● WORK INSTRUCTIONS
Search the entries for the word "getsentry" and pull out each line that has it.

● Records excerpted from a collection
____

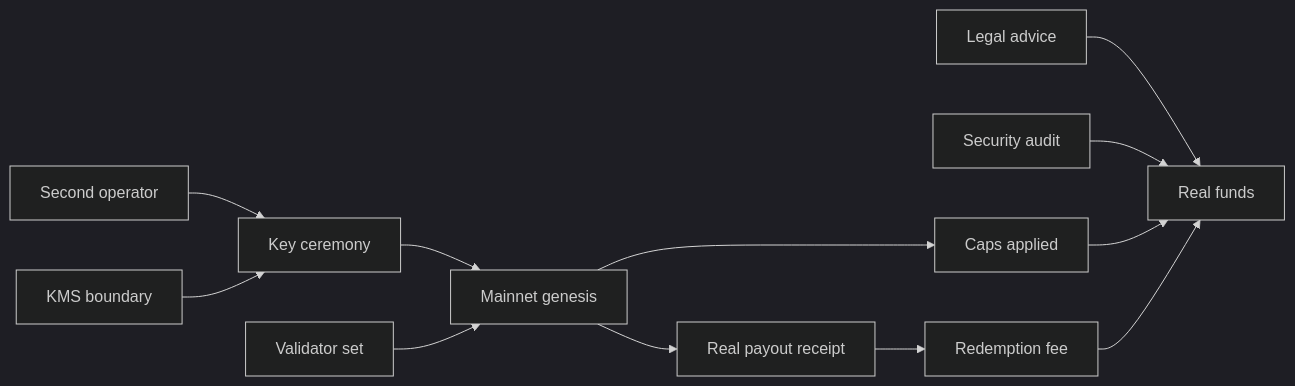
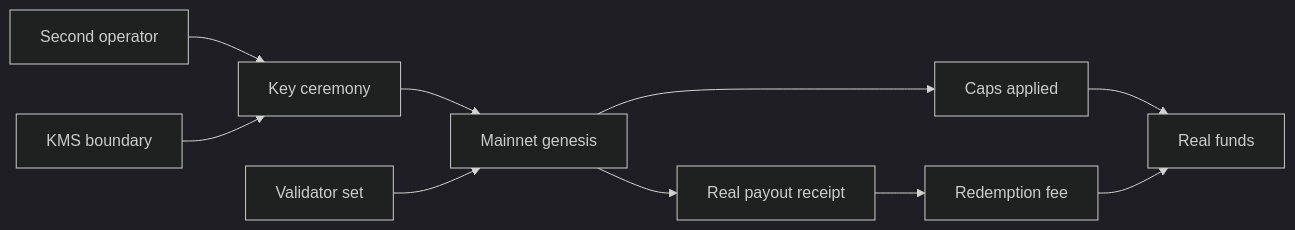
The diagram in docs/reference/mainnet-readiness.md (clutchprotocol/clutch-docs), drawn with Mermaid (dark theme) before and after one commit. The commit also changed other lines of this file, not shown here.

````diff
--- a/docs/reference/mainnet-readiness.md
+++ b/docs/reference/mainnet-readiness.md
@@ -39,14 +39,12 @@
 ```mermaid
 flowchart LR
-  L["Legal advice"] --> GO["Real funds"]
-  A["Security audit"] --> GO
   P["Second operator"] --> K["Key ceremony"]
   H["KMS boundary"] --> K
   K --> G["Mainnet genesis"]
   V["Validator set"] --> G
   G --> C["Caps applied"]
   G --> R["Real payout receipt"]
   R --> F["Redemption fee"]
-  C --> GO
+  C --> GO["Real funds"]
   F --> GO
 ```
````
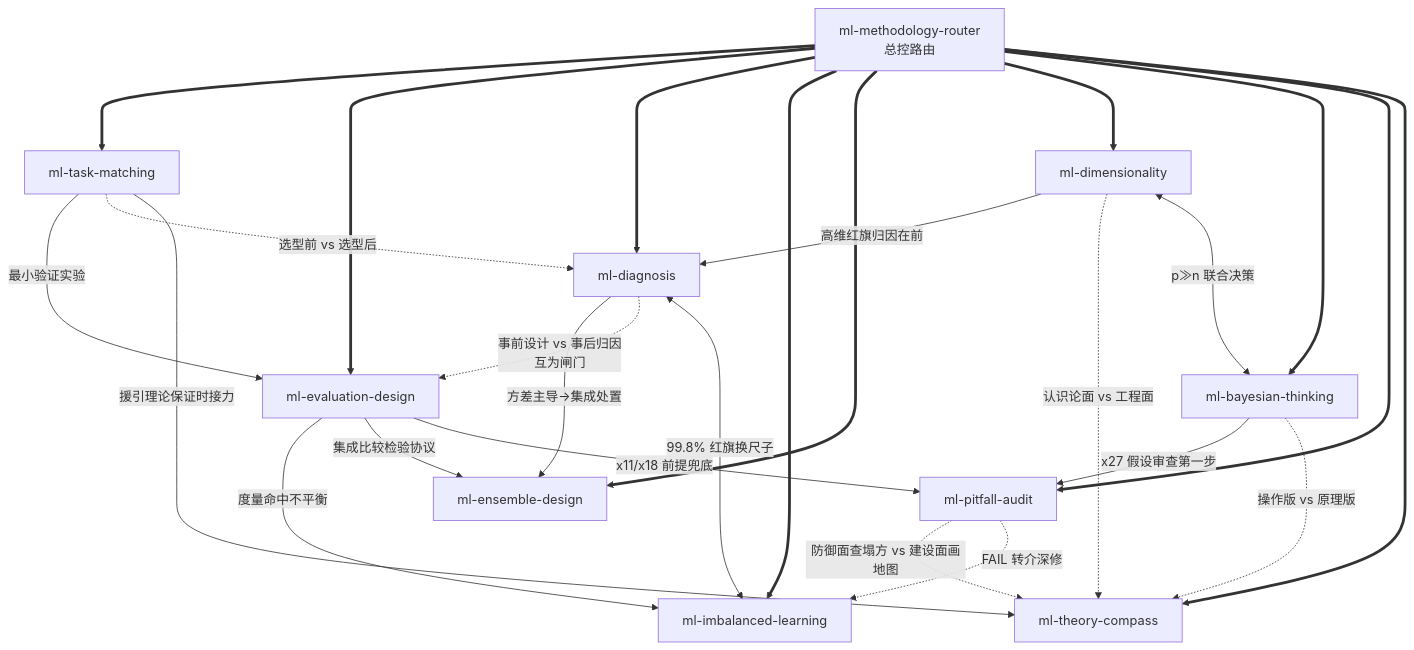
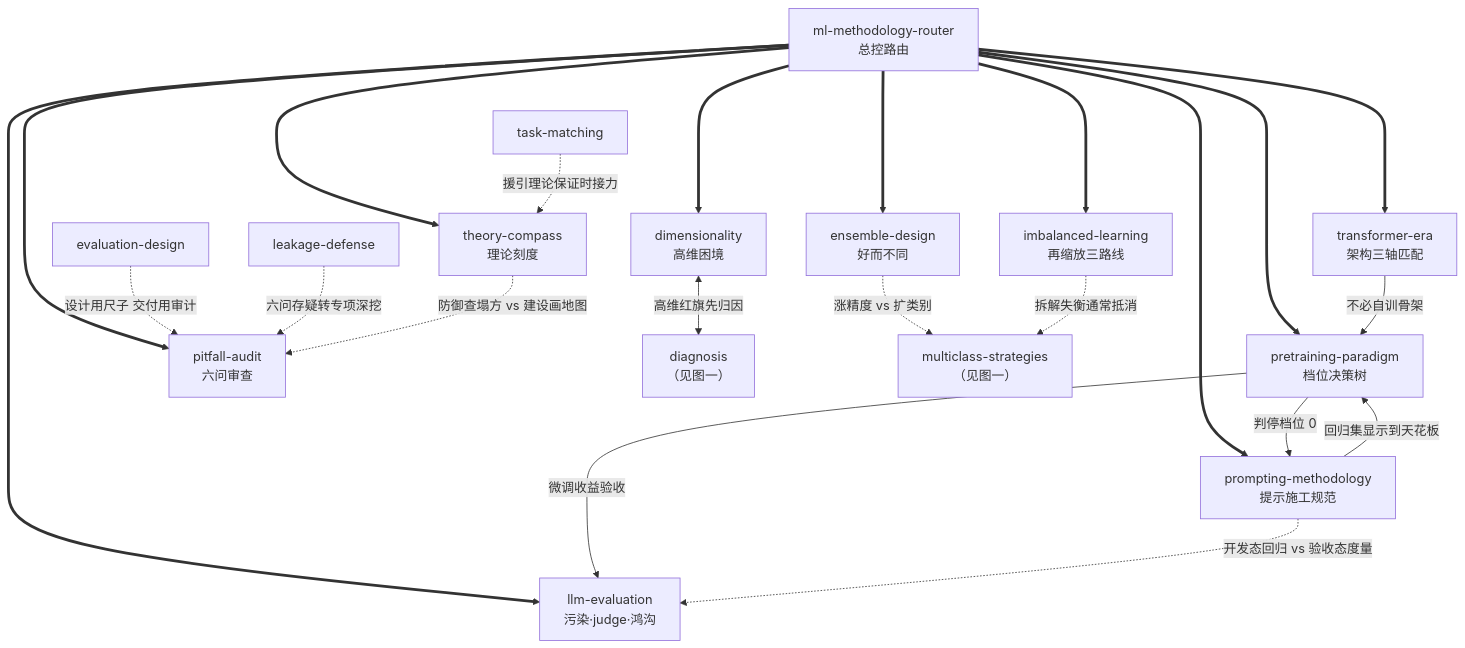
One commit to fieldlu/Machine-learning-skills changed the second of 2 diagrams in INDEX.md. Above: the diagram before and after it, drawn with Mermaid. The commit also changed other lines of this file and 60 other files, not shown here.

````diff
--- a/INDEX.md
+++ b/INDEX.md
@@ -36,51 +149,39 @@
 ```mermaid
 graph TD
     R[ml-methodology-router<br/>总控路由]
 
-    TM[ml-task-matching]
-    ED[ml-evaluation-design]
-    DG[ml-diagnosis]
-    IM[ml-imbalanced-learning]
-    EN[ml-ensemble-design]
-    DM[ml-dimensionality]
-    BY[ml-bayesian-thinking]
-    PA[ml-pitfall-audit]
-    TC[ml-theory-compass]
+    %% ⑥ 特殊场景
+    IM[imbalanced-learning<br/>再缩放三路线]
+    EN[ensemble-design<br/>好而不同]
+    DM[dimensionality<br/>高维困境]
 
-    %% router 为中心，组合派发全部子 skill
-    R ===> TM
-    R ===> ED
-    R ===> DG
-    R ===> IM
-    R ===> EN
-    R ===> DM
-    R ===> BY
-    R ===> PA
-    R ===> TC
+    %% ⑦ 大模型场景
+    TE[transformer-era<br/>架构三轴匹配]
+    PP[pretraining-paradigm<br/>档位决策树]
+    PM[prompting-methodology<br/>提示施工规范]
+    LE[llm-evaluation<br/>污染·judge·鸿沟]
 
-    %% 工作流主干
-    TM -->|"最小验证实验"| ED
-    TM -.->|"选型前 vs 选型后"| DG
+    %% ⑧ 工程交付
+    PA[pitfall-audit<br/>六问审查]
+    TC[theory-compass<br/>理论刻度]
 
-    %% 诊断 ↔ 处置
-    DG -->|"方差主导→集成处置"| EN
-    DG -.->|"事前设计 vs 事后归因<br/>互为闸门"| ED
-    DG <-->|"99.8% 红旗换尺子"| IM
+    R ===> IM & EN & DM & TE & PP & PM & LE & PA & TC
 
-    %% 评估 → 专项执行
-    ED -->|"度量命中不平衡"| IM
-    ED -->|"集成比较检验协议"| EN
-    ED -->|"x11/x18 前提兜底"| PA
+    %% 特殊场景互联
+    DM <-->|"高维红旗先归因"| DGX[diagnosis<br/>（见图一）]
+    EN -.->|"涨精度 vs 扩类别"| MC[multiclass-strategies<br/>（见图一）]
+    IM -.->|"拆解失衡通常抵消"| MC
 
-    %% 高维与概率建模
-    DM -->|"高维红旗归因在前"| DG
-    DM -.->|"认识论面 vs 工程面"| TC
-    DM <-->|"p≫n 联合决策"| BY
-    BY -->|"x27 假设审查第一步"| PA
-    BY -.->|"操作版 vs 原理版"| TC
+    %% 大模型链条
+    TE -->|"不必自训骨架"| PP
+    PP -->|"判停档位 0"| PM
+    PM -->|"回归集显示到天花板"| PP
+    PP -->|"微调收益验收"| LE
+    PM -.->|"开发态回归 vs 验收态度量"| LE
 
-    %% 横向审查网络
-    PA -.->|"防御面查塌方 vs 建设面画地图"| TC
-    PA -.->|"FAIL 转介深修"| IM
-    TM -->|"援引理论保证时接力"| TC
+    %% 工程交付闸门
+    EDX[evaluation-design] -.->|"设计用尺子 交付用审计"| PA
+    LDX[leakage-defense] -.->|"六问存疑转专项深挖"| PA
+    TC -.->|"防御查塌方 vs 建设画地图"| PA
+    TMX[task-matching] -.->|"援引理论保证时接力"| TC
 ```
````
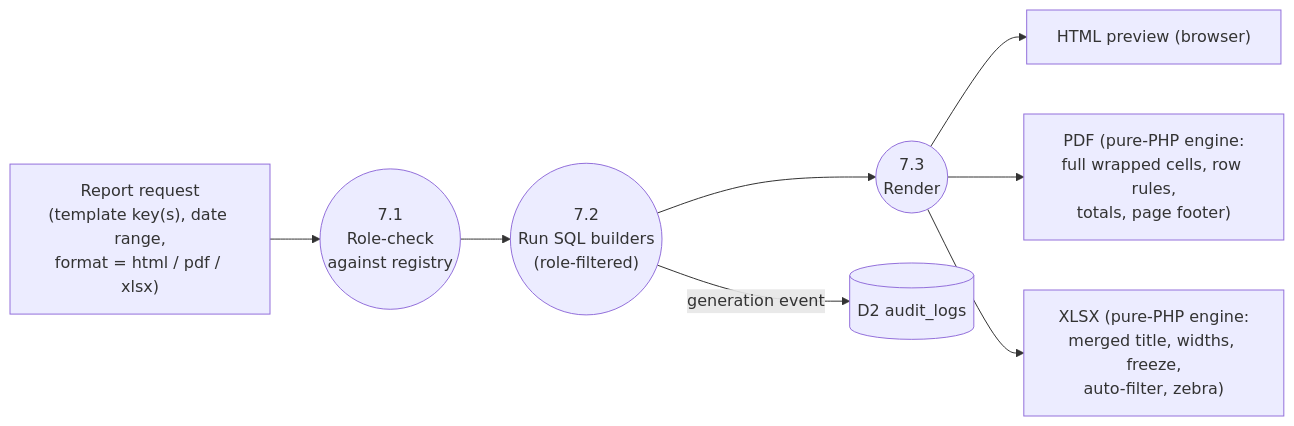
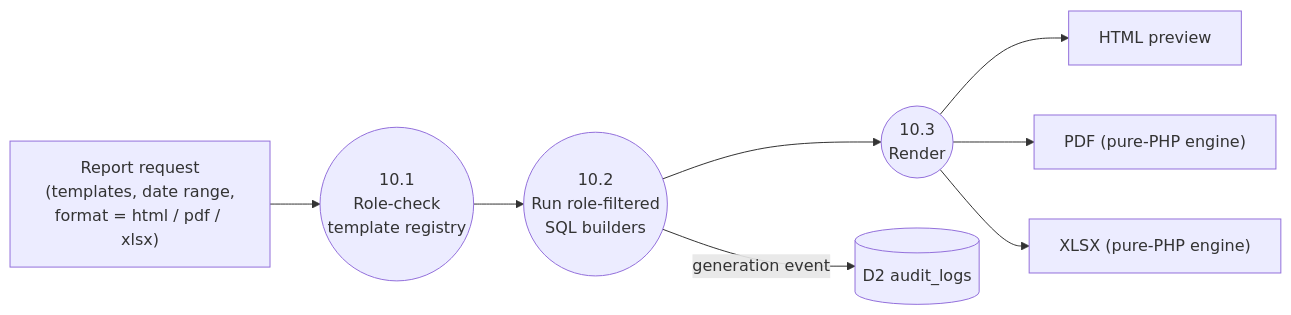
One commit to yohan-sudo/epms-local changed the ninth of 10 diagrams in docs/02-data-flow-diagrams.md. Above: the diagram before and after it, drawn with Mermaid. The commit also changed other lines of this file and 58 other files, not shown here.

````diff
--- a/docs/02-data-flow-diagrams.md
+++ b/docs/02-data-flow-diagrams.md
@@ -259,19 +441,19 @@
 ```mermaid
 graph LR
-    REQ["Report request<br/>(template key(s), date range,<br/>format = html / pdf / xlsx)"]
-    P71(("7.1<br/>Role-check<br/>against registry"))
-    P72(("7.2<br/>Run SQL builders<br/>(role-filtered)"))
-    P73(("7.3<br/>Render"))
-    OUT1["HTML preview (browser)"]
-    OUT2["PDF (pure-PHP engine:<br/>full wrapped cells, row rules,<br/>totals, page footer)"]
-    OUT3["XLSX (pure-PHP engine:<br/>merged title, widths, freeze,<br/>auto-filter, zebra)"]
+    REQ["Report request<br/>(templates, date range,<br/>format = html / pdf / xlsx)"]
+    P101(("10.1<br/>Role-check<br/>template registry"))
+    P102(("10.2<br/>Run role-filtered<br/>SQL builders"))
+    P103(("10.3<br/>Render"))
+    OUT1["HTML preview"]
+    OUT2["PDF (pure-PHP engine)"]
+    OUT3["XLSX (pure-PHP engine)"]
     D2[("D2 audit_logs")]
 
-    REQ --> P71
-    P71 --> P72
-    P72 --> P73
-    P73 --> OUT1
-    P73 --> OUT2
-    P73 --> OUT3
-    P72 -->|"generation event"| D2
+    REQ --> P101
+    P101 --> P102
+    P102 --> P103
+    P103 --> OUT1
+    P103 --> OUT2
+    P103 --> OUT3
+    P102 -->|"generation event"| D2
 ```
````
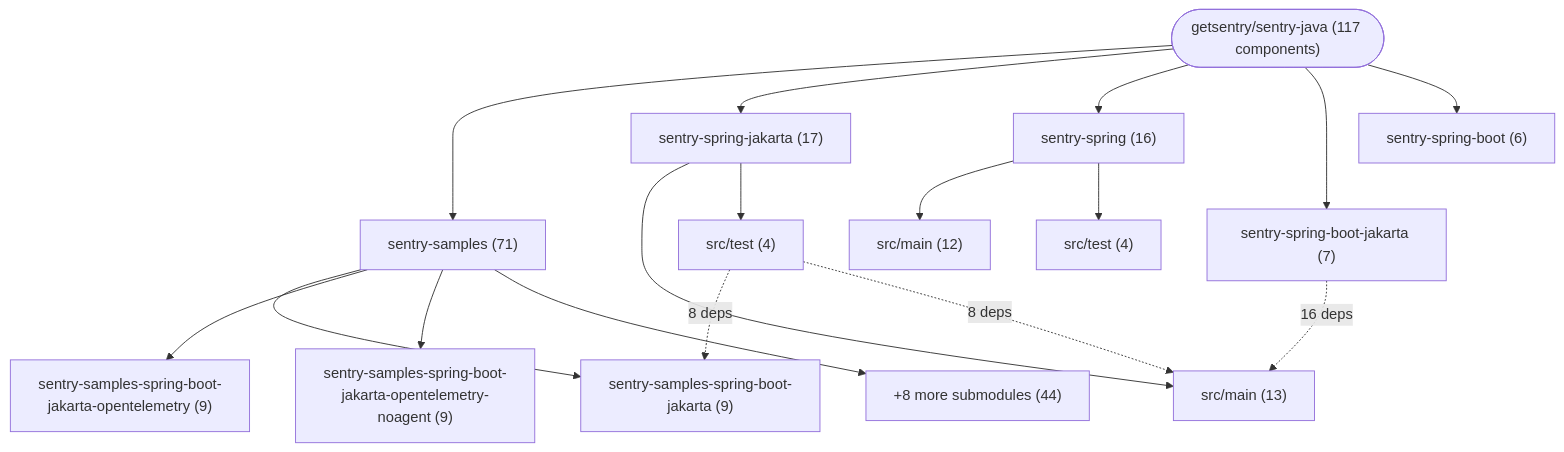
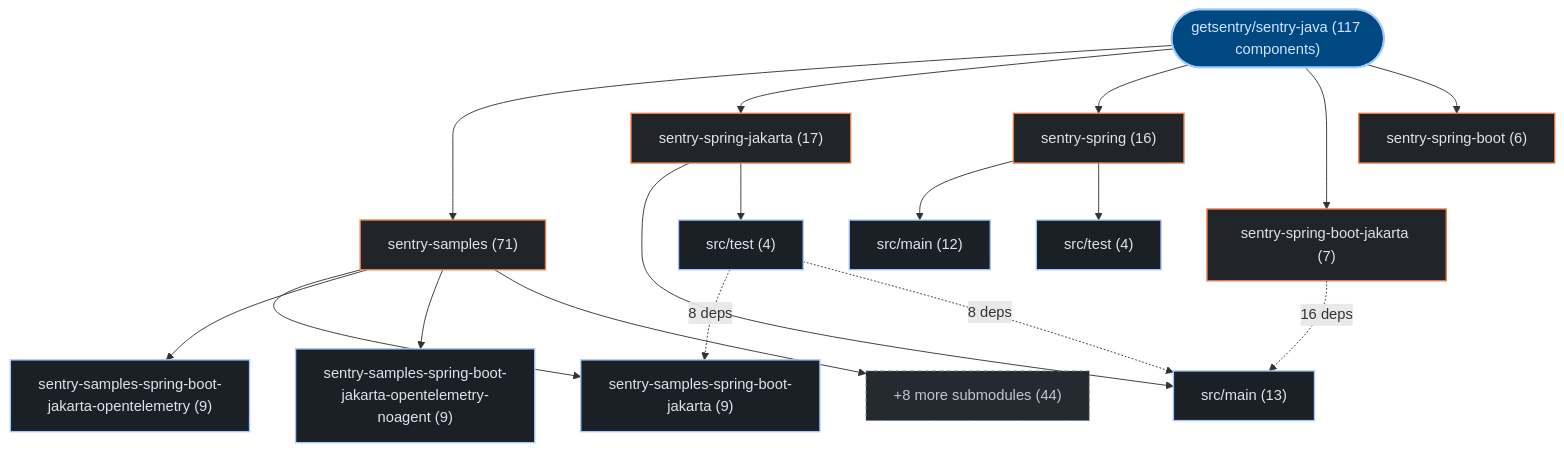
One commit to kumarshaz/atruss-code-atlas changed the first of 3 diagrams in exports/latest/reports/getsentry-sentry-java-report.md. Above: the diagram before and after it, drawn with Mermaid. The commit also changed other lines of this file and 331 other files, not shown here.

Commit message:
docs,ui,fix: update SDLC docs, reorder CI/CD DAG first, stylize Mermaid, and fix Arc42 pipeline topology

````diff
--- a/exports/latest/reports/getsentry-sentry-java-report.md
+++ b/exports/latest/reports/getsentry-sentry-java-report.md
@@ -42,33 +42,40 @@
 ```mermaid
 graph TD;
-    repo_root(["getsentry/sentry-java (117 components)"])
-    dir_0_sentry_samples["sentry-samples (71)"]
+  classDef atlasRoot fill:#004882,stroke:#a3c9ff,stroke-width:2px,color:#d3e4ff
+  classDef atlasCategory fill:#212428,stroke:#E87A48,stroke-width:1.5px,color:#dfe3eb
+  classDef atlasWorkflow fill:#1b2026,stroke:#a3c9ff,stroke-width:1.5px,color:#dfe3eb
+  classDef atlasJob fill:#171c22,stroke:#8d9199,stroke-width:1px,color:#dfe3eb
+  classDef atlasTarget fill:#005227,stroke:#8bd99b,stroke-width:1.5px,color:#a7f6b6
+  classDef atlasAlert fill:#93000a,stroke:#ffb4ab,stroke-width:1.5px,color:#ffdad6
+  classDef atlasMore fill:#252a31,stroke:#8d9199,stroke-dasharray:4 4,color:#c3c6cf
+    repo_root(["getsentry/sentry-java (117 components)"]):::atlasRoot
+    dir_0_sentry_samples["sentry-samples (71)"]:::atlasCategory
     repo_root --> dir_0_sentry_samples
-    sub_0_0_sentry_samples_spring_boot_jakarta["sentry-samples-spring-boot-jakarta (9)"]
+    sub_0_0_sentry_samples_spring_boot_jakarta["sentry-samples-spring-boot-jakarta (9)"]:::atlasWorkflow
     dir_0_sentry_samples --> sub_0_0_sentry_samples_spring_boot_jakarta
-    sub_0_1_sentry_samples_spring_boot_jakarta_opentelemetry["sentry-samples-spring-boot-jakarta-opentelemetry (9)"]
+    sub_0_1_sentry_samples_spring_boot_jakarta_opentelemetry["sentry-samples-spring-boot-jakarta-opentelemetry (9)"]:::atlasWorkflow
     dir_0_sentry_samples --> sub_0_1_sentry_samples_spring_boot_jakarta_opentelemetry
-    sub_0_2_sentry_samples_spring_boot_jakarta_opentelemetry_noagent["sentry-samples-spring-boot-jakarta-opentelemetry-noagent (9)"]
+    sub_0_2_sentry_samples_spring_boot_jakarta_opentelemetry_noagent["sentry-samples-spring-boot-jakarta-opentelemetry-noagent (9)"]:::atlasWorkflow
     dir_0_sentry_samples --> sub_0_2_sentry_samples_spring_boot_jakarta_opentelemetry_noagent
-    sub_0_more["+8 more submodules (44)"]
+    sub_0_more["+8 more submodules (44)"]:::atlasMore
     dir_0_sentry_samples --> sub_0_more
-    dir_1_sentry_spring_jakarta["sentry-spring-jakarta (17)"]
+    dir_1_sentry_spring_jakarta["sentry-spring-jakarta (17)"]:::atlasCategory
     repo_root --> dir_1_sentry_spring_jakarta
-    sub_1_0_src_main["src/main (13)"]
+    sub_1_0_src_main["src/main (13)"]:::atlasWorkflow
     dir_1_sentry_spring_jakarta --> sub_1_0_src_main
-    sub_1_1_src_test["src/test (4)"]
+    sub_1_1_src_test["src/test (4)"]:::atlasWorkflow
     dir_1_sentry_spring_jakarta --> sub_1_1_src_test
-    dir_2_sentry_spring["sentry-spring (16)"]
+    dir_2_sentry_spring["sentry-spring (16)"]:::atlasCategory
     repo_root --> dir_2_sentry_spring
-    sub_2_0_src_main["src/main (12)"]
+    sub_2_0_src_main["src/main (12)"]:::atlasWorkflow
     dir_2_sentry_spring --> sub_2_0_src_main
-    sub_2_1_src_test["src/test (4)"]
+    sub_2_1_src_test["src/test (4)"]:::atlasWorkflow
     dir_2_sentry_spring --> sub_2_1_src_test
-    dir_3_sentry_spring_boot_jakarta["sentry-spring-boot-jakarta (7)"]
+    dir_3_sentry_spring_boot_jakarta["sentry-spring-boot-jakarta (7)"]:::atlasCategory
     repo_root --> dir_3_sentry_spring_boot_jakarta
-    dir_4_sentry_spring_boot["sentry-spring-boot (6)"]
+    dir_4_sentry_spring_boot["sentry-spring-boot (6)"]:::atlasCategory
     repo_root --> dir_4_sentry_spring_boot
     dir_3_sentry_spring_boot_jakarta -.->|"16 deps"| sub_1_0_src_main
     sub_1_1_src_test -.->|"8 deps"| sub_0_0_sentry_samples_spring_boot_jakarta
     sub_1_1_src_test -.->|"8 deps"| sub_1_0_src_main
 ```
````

____

● WRITTEN RESPONSE
One commit to kumarshaz/atruss-code-atlas changed the first of 3 diagrams in exports/latest/reports/getsentry-sentry-java-report.md. Above: the diagram before and after it, drawn with Mermaid. The commit also changed other lines of this file and 331 other files, not shown here.
--- a/exports/latest/reports/getsentry-sentry-java-report.md
+++ b/exports/latest/reports/getsentry-sentry-java-report.md
-    repo_root(["getsentry/sentry-java (117 components)"])
+    repo_root(["getsentry/sentry-java (117 components)"]):::atlasRoot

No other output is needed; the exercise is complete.